Yet this last stanza seems to make that moment of realization, the moment of finally believing in the afterlife, more important than the afterlife itself. Only have people in your life who make you the best version of yourself. She is his staunch defender, and in fulfilling this role, becomes powerful—she shares his voice, acts only at his bidding, and is in some way immortal. No matter what answer is given to her, we cannot imagine this hesitant, uncertain person fighting to regain her sanity. Most of her life was shrouded in seclusion and mystery.

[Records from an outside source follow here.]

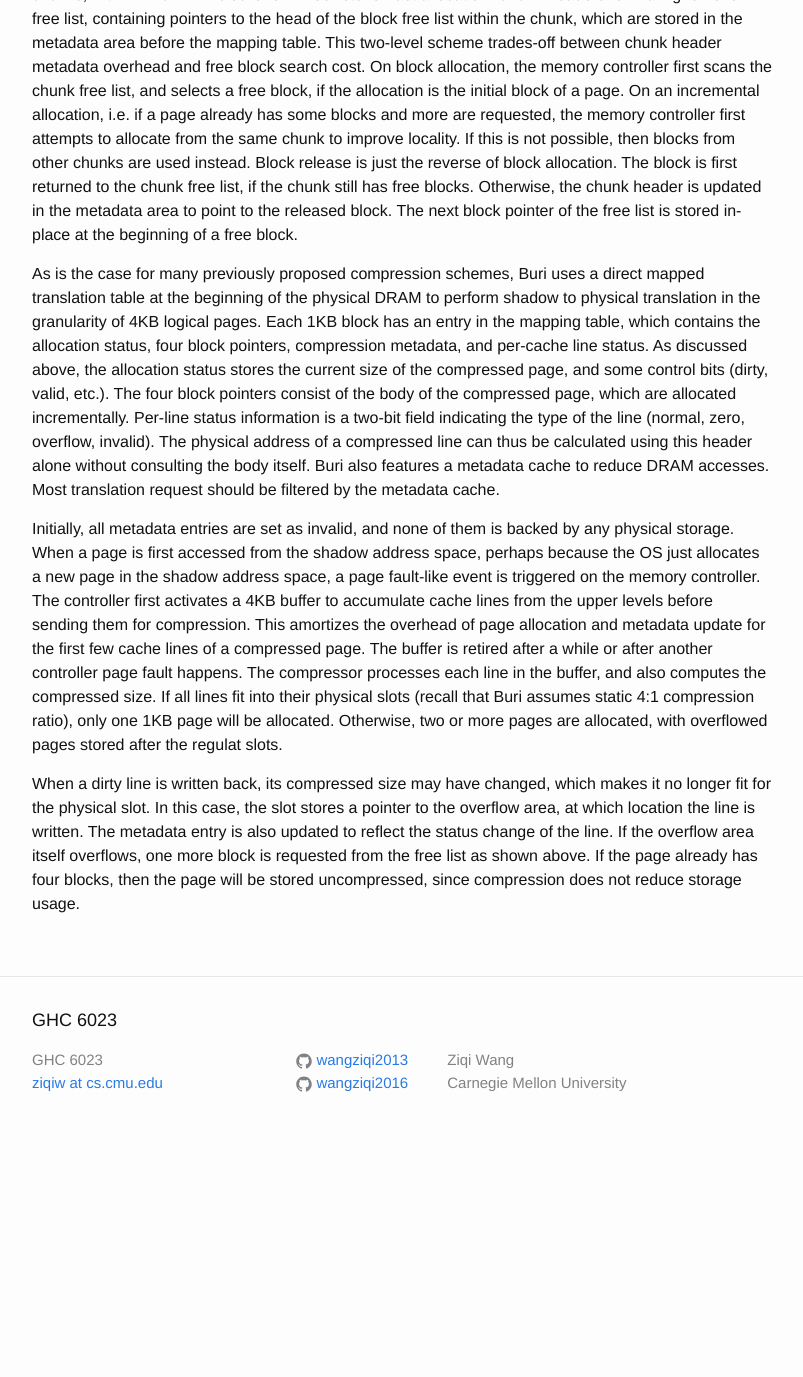
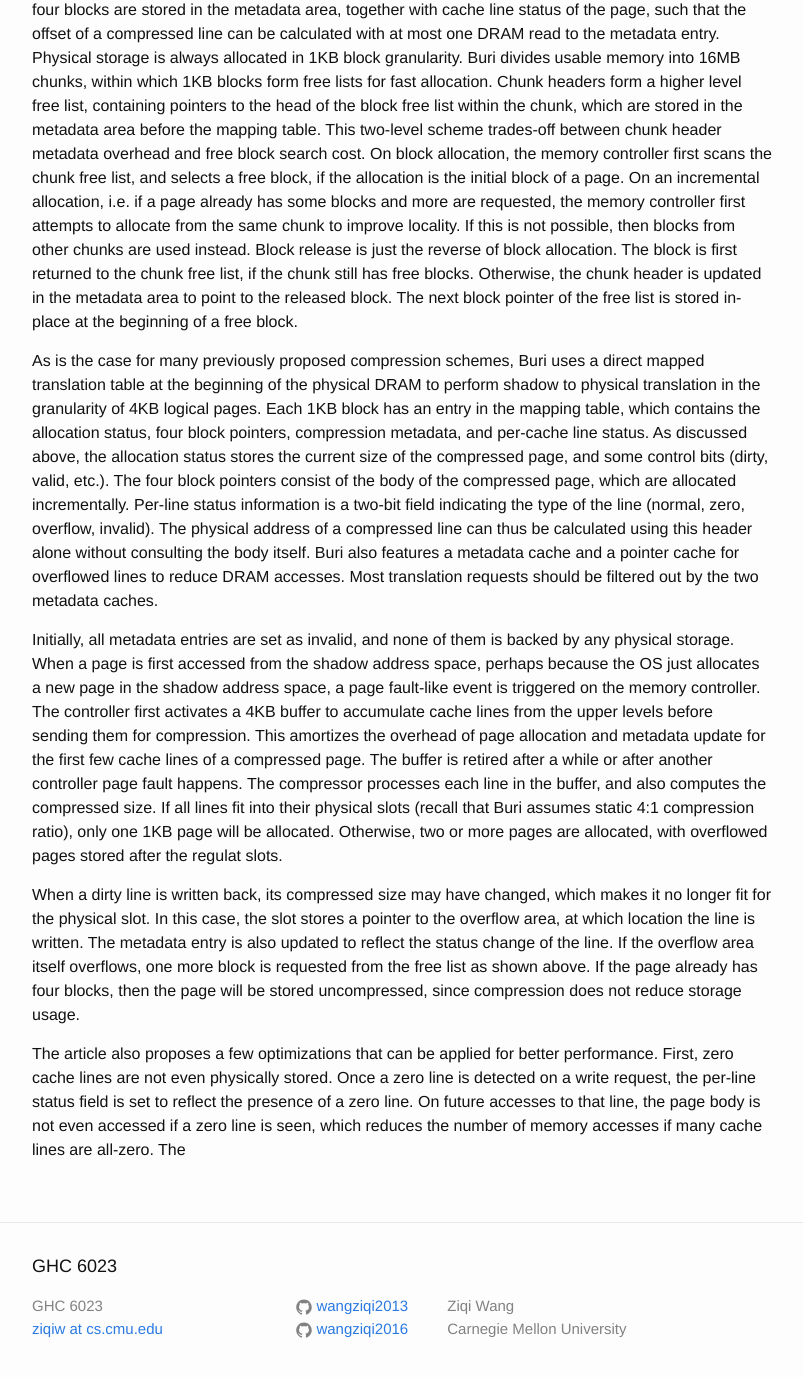
Before and after one commit to wangziqi2013/wangziqi2013.github.io, a Jekyll site: the page built from _posts/2020-07-16-buri.markdown, in a window 1280 px wide and 1400 px high, scrolled down 2411 px. Shown: the top 1377 px of the window, without its empty margins (238-1041 px from the left). Built offline with Jekyll 4.4.1, drawn with Linux system fonts in a browser that asks for light colours; before the commit the page ends 3565 px from its top, so only the background shows below that; some of the changed text lies outside the part shown.

Commit message:
Small change

```diff
--- a/_posts/2020-07-16-buri.markdown
+++ b/_posts/2020-07-16-buri.markdown
@@ -23,6 +23,9 @@ version_mgmt:
 1. Does the OS assume fixed sized shadow address space, or the shadow address space could change dynamically?
    In the latter case, the mapping table size should also be dynamically adjusted, since that table uses shadow
    space page ID as index
+
+2. I don't get why storing uncompressed lines in the overflow area. Maybe it is to reduce power consumption? But storing
+   compressed lines, even if they are not 4:1 compressed, can help reducing storage.
 
 This journal article proposes Buri, a hardware main memory compression scheme designed for big-data workloads.
 The paper observes that due to the high memory demand of big memory workloads, simple scaling up the number of
@@ -107,8 +110,8 @@ of the compressed page, and some control bits (dirty, valid, etc.). The four blo
 the compressed page, which are allocated incrementally. Per-line status information is a two-bit field indicating
 the type of the line (normal, zero, overflow, invalid). The physical address of a compressed line can thus be calculated
 using this header alone without consulting the body itself.
-Buri also features a metadata cache to reduce DRAM accesses. Most translation request should be filtered by the
-metadata cache.
+Buri also features a metadata cache and a pointer cache for overflowed lines to reduce DRAM accesses. Most translation
+requests should be filtered out by the two metadata caches.
 
 Initially, all metadata entries are set as invalid, and none of them is backed by any physical storage.
 When a page is first accessed from the shadow address space, perhaps because the OS just allocates a new page
@@ -126,3 +129,9 @@ The metadata entry is also updated to reflect the status change of the line.
 If the overflow area itself overflows, one more block is requested from the free list as shown above.
 If the page already has four blocks, then the page will be stored uncompressed, since compression does not reduce
 storage usage.
+
+The article also proposes a few optimizations that can be applied for better performance. First, zero cache lines are
+not even physically stored. Once a zero line is detected on a write request, the per-line status field is set to reflect
+the presence of a zero line. On future accesses to that line, the page body is not even accessed if a zero line is seen,
+which reduces the number of memory accesses if many cache lines are all-zero.
+The
```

In this stanza, however, we see only the speaker, no longer able to communicate with the other sides of her identity, no longer fighting this dissolution of that identity. This information should help the reader better understand the poem. Vesuvius, the infamous volcano that destroyed Pompeii. How do you read it? Sponsored Links My Life had stood-a Loaded Gun- In Corners-till a Day The Owner passed-identified- And carried Me away-And now We roam in Sovereign Woods- And now We hunt the Doe- And every time I speak for Him- The Mountains straight reply-And do I smile, such cordial light Upon the Valley glow- It is as a Vesuvian face Had let its pleasure through-And when at Night-Our good Day done- I guard My Master's Head- 'Tis better than the Eider-Duck's Deep Pillow-to have shared-To foe of His-I'm deadly foe- None stir the second time- On whom I lay a Yellow Eye- Or an emphatic Thumb-Though I than He-may longer live He longer must-than I- For I have but the power to kill, Without-the power to die- Sponsor 122 Free Video Tutorials Please I make on youtube such as. Her rhythm is the round of Nature, and her sovereignty is destructive to the independent individual because the continuity of the round requires that she devour her children and absorb their lives and consciousness back into her teeming womb, season after season, generation after generation.

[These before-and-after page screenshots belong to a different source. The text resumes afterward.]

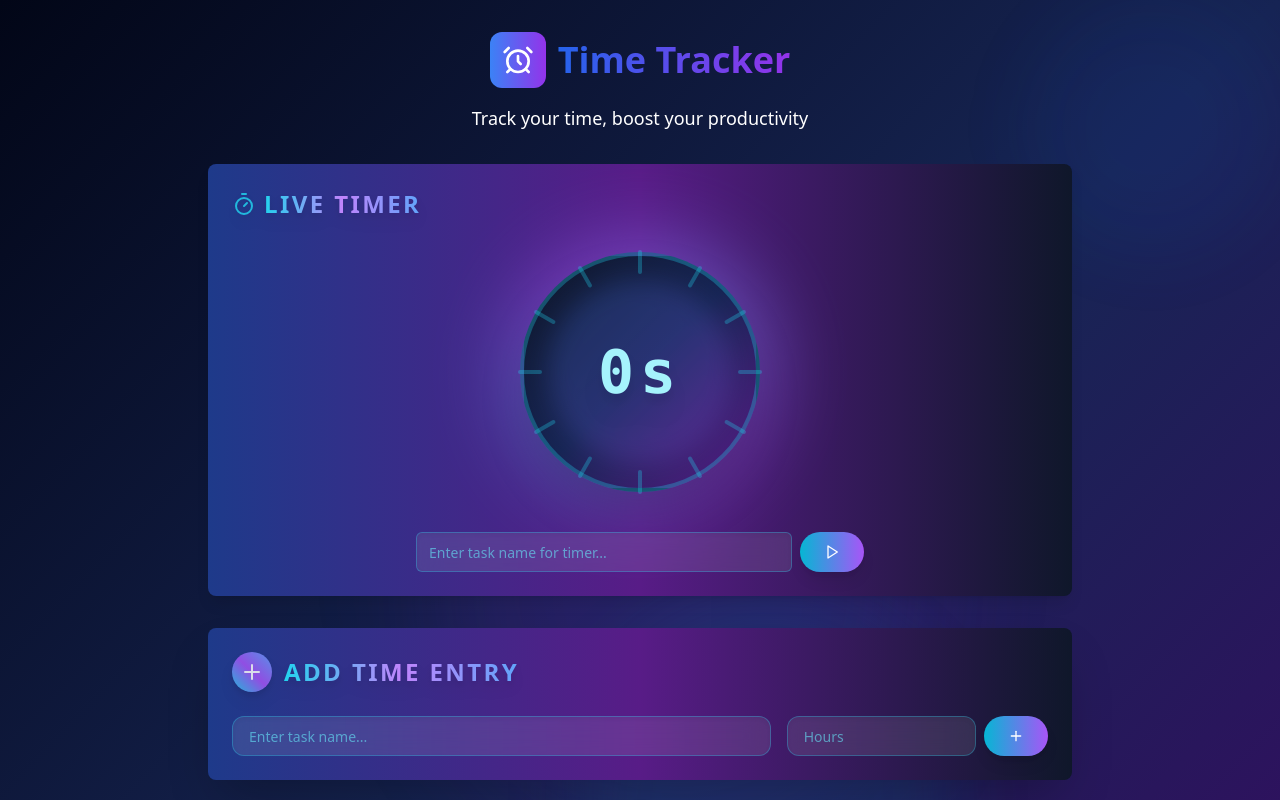
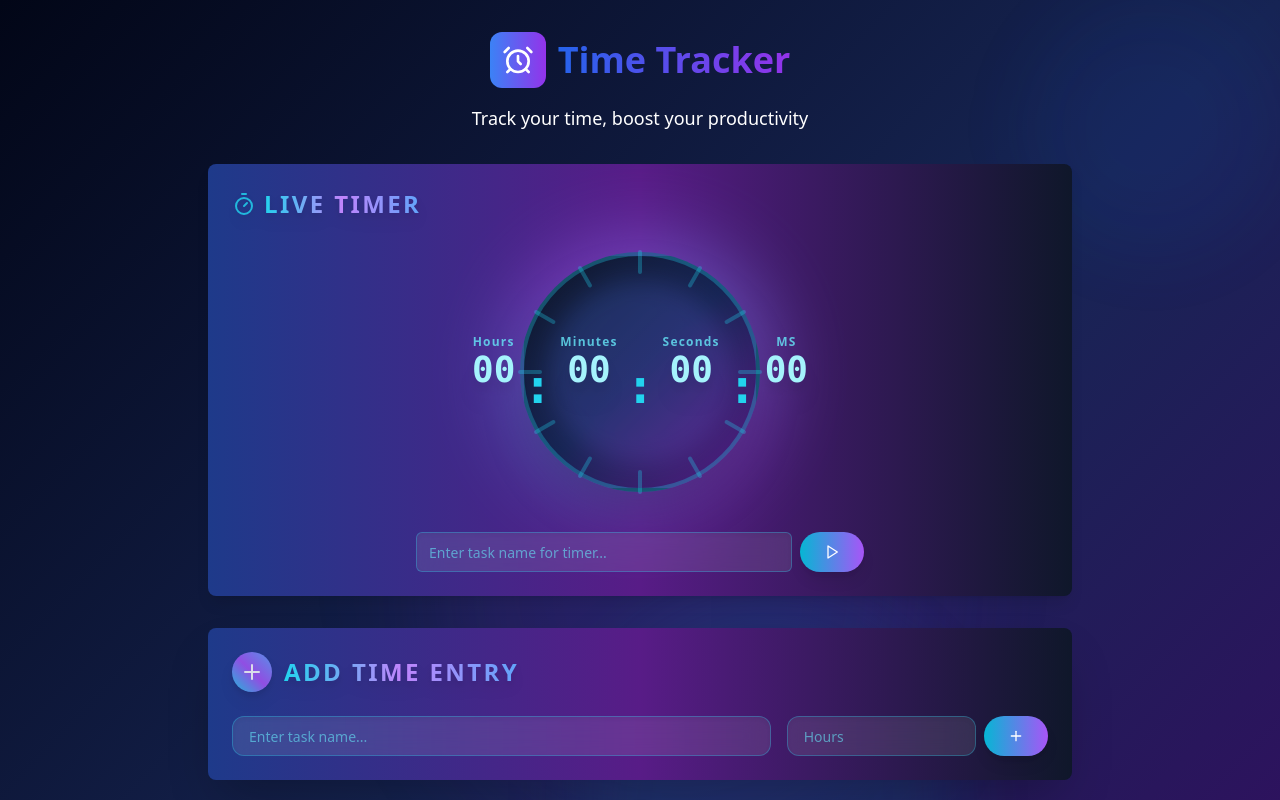
Before and after one commit to Green-service/timer_repo, a React (Vite) app: page / in a window 1280 px wide. Shown: the top 800 px of the page. Built offline with nearby package versions, Linux system fonts and the light colour scheme.

Commit message:
WIP: Save changes before history rewrite

```diff
--- a/src/pages/Index.tsx
+++ b/src/pages/Index.tsx
@@ -25,6 +25,7 @@ const Index = () => {
   // Timer state
   const [isTimerRunning, setIsTimerRunning] = useState(false);
   const [timerSeconds, setTimerSeconds] = useState(0);
+  const [timerMs, setTimerMs] = useState(0);
   const [timerTaskName, setTimerTaskName] = useState('');
   const [isTimerLoading, setIsTimerLoading] = useState(false);
 
@@ -45,9 +46,10 @@ const Index = () => {
     // Load timer state
     const savedTimer = localStorage.getItem('timerState');
     if (savedTimer) {
-      const { isRunning, seconds } = JSON.parse(savedTimer);
+      const { isRunning, seconds, ms } = JSON.parse(savedTimer);
       setIsTimerRunning(isRunning);
-      setTimerSeconds(seconds);
+      setTimerSeconds(seconds || 0);
+      setTimerMs(ms || 0);
       setTimerTaskName(''); // Always reset task name on refresh
     }
   }, []);
@@ -61,17 +63,24 @@ const Index = () => {
   useEffect(() => {
     localStorage.setItem('timerState', JSON.stringify({
       isRunning: isTimerRunning,
-      seconds: timerSeconds
+      seconds: timerSeconds,
+      ms: timerMs
     }));
-  }, [isTimerRunning, timerSeconds]);
+  }, [isTimerRunning, timerSeconds, timerMs]);
 
   // Timer effect
   useEffect(() => {
     let interval: NodeJS.Timeout;
     if (isTimerRunning) {
       interval = setInterval(() => {
-        setTimerSeconds(prev => prev + 1);
-      }, 1000);
+        setTimerMs(prevMs => {
+          if (prevMs + 10 >= 1000) {
+            setTimerSeconds(prevSec => prevSec + 1);
+            return 0;
+          }
+          return prevMs + 10;
+        });
+      }, 10);
     }
     return () => clearInterval(interval);
   }, [isTimerRunning]);
@@ -111,12 +120,12 @@ const Index = () => {
     setTaskName('');
     setHours('');
     setIsAddLoading(false);
-    toast.success('Time entry added successfully!');
+    toast.success('Time entry added successfully!', { duration: 1000 });
   };
 
   const deleteEntry = (id: string) => {
     setEntries(prev => prev.filter(entry => entry.id !== id));
-    toast.success('Time entry deleted');
+    toast.success('Time entry deleted', { duration: 1000 });
   };
 
   const startEdit = (entry: TimeEntry) => {
@@ -126,16 +135,33 @@ const Index = () => {
   };
 
   const saveEdit = (id: string) => {
+    const entry = entries.find(e => e.id === id);
+    if (!entry) return;
+    // For timer entries, only validate the name
+    if (entry.seconds !== undefined) {
+      if (!editTaskName.trim()) {
+        toast.error('Task name cannot be empty');
+        return;
+      }
+      setEntries(prev => prev.map(e =>
+        e.id === id ? { ...e, taskName: editTaskName.trim() } : e
+      ));
+      setEditingEntry(null);
+      setEditTaskName('');
+      setEditHours('');
+      toast.success('Time entry updated successfully!');
+      return;
+    }
+    // For manual entries, validate both
     const error = validateInput(editTaskName, editHours);
     if (error) {
       toast.error(error);
       return;
     }
-
-    setEntries(prev => prev.map(entry =>
-      entry.id === id
-        ? { ...entry, taskName: editTaskName.trim(), hours: parseFloat(editHours) }
-        : entry
+    setEntries(prev => prev.map(e =>
+      e.id === id
+        ? { ...e, taskName: editTaskName.trim(), hours: parseFloat(editHours), seconds: undefined }
+        : e
     ));
     setEditingEntry(null);
     setEditTaskName('');
@@ -155,27 +181,28 @@ const Index = () => {
       return;
     }
     setIsTimerRunning(true);
-    toast.success('Timer started!');
+    toast.success('Timer started!', { duration: 1000 });
   };
 
   const stopTimer = async () => {
-    if (timerSeconds > 0 && timerTaskName.trim()) {
+    if ((timerSeconds > 0 || timerMs > 0) && timerTaskName.trim()) {
       setIsTimerLoading(true);
       await new Promise(res => setTimeout(res, 1000)); // Simulate loading
-      const hoursWorked = parseFloat((timerSeconds / 3600).toFixed(2));
+      const hoursWorked = parseFloat(((timerSeconds + timerMs / 1000) / 3600).toFixed(2));
       const newEntry: TimeEntry = {
         id: Date.now().toString(),
         taskName: timerTaskName.trim(),
         hours: hoursWorked,
         timestamp: new Date(),
-        seconds: timerSeconds,
+        seconds: timerSeconds + timerMs / 1000,
       };
       setEntries(prev => [newEntry, ...prev]);
       setIsTimerLoading(false);
-      toast.success('Timer saved!');
+      toast.success('Timer saved!', { duration: 1000 });
     }
     setIsTimerRunning(false);
     setTimerSeconds(0);
+    setTimerMs(0);
     setTimerTaskName('');
   };
 
@@ -184,24 +211,20 @@ const Index = () => {
     await new Promise(res => setTimeout(res, 1000)); // Simulate loading
     setIsTimerRunning(false);
     setTimerSeconds(0);
+    setTimerMs(0);
     setTimerTaskName('');
     setIsResetLoading(false);
     toast.success('Timer reset');
   };
 
-  const formatTime = (seconds: number): string => {
-    if (seconds < 60) {
-      return `${seconds}s`;
-    } else if (seconds < 3600) {
-      const minutes = Math.floor(seconds / 60);
-      const remainingSeconds = seconds % 60;
-      return `${minutes.toString().padStart(2, '0')}:${remainingSeconds.toString().padStart(2, '0')}`;
-    } else {
-    const hours = Math.floor(seconds / 3600);
-    const minutes = Math.floor((seconds % 3600) / 60);
-    const remainingSeconds = seconds % 60;
-    return `${hours.toString().padStart(2, '0')}:${minutes.toString().padStart(2, '0')}:${remainingSeconds.toString().padStart(2, '0')}`;
-    }
+  // Helper to split time for display
+  const getTimeParts = (seconds: number, ms: number = 0) => {
+    const totalMs = seconds * 1000 + ms;
+    const h = Math.floor(totalMs / 3600000).toString().padStart(2, '0');
+    const m = Math.floor((totalMs % 3600000) / 60000).toString().padStart(2, '0');
+    const s = Math.floor((totalMs % 60000) / 1000).toString().padStart(2, '0');
+    const msDisplay = Math.floor((totalMs % 1000) / 10).toString().padStart(2, '0');
+    return { h, m, s, ms: msDisplay };
   };
 
   // Calculate total hours using seconds if available
@@ -249,18 +272,34 @@ const Index = () => {
                 <div className="absolute inset-6 rounded-full bg-gradient-to-br from-blue-500/20 to-purple-500/20 blur-md"></div>
                 {/* Timer Content */}
                 <div className="relative z-10 flex flex-col items-center justify-center">
-                  <TooltipProvider>
-                    <Tooltip>
-                      <TooltipTrigger asChild>
-                        <div className="text-6xl font-mono font-extrabold text-cyan-200 drop-shadow-xl tracking-widest select-none cursor-pointer">
-                {formatTime(timerSeconds)}
+                  <div className="flex justify-center gap-2">
+                    {(() => {
+                      const { h, m, s, ms } = getTimeParts(timerSeconds, timerMs);
+                      return (
+                        <>
+                          <div className="flex flex-col items-center">
+                            <span className="text-xs font-semibold tracking-widest text-cyan-300/80">Hours</span>
+                            <span className="text-4xl font-mono font-extrabold text-cyan-200 drop-shadow-xl select-none cursor-pointer">{h}</span>
                           </div>
-                      </TooltipTrigger>
-                      <TooltipContent side="top" align="center">
-                        Live timer: tracking your task
-                      </TooltipContent>
-                    </Tooltip>
-                  </TooltipProvider>
+                          <span className="text-5xl font-mono font-extrabold text-cyan-400 pt-7">:</span>
+                          <div className="flex flex-col items-center">
+                            <span className="text-xs font-semibold tracking-widest text-cyan-300/80">Minutes</span>
+                            <span className="text-4xl font-mono font-extrabold text-cyan-200 drop-shadow-xl select-none cursor-pointer">{m}</span>
+                          </div>
+                          <span className="text-5xl font-mono font-extrabold text-cyan-400 pt-7">:</span>
+                          <div className="flex flex-col items-center">
+                            <span className="text-xs font-semibold tracking-widest text-cyan-300/80">Seconds</span>
+                            <span className="text-4xl font-mono font-extrabold text-cyan-200 drop-shadow-xl select-none cursor-pointer">{s}</span>
+                          </div>
+                          <span className="text-5xl font-mono font-extrabold text-cyan-400 pt-7">:</span>
+                          <div className="flex flex-col items-center">
+                            <span className="text-xs font-semibold tracking-widest text-cyan-300/80">MS</span>
+                            <span className="text-4xl font-mono font-extrabold text-cyan-200 drop-shadow-xl select-none cursor-pointer">{ms}</span>
+                          </div>
+                        </>
+                      );
+                    })()}
+                  </div>
               </div>
                 {/* Futuristic ticks */}
                 <div className="absolute inset-0 flex items-center justify-center pointer-events-none">
@@ -480,6 +519,7 @@ const Index = () => {
                           onChange={(e) => setEditTaskName(e.target.value)}
                           className="flex-1 bg-white/10 border-cyan-400/30 text-white placeholder:text-gray-300"
                         />
+                        {entry.seconds === undefined && (
                           <Input
                             type="number"
                             value={editHours}
@@ -489,6 +529,7 @@ const Index = () => {
                             step="0.25"
                             className="w-24 bg-white/10 border-cyan-400/30 text-white"
                           />
+                        )}
                         <div className="flex gap-2">
                           <Button
                             size="sm"
@@ -517,7 +558,10 @@ const Index = () => {
                         </div>
                         <div className="flex items-center gap-4">
                           <div className="text-2xl font-bold text-cyan-400 font-mono">
-                            {entry.seconds !== undefined ? formatTime(entry.seconds) : `${entry.hours} hrs`}
+                            {entry.seconds !== undefined ? (() => {
+                              const { h, m, s, ms } = getTimeParts(Math.floor(entry.seconds), Math.round((entry.seconds % 1) * 1000));
+                              return `${h}:${m}:${s}:${ms}`;
+                            })() : `${entry.hours} hrs`}
                           </div>
                           <div className="flex gap-2">
                             <Button
```
Lines whose indentation alone changed are shown as unchanged.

Emily Dickinson is a poet known for her cryptic, confusing language. I think it could be that the narrator has gone off on a bit of a tangent, and is perhaps talking almost to his or herself, and glances back to the reader every once in a while to make sure he or she is still paying attention. This may explain why she takes her identity from a man. She lets us have it our way! But, again like Plath, Dickinson is prepared to embrace it nevertheless--together with all other aspects of her unacceptable self. Paradoxically, she attained her prerogatives through submission to the internalized masculine principle. Emily Dickinson's My Life Had Stood:A Loaded Gun Emily Dickinson is a poet known for her cryptic, confusing language. She can refuse to be a victim by casting her lot with the hunter, but thereby she claims herself as victim.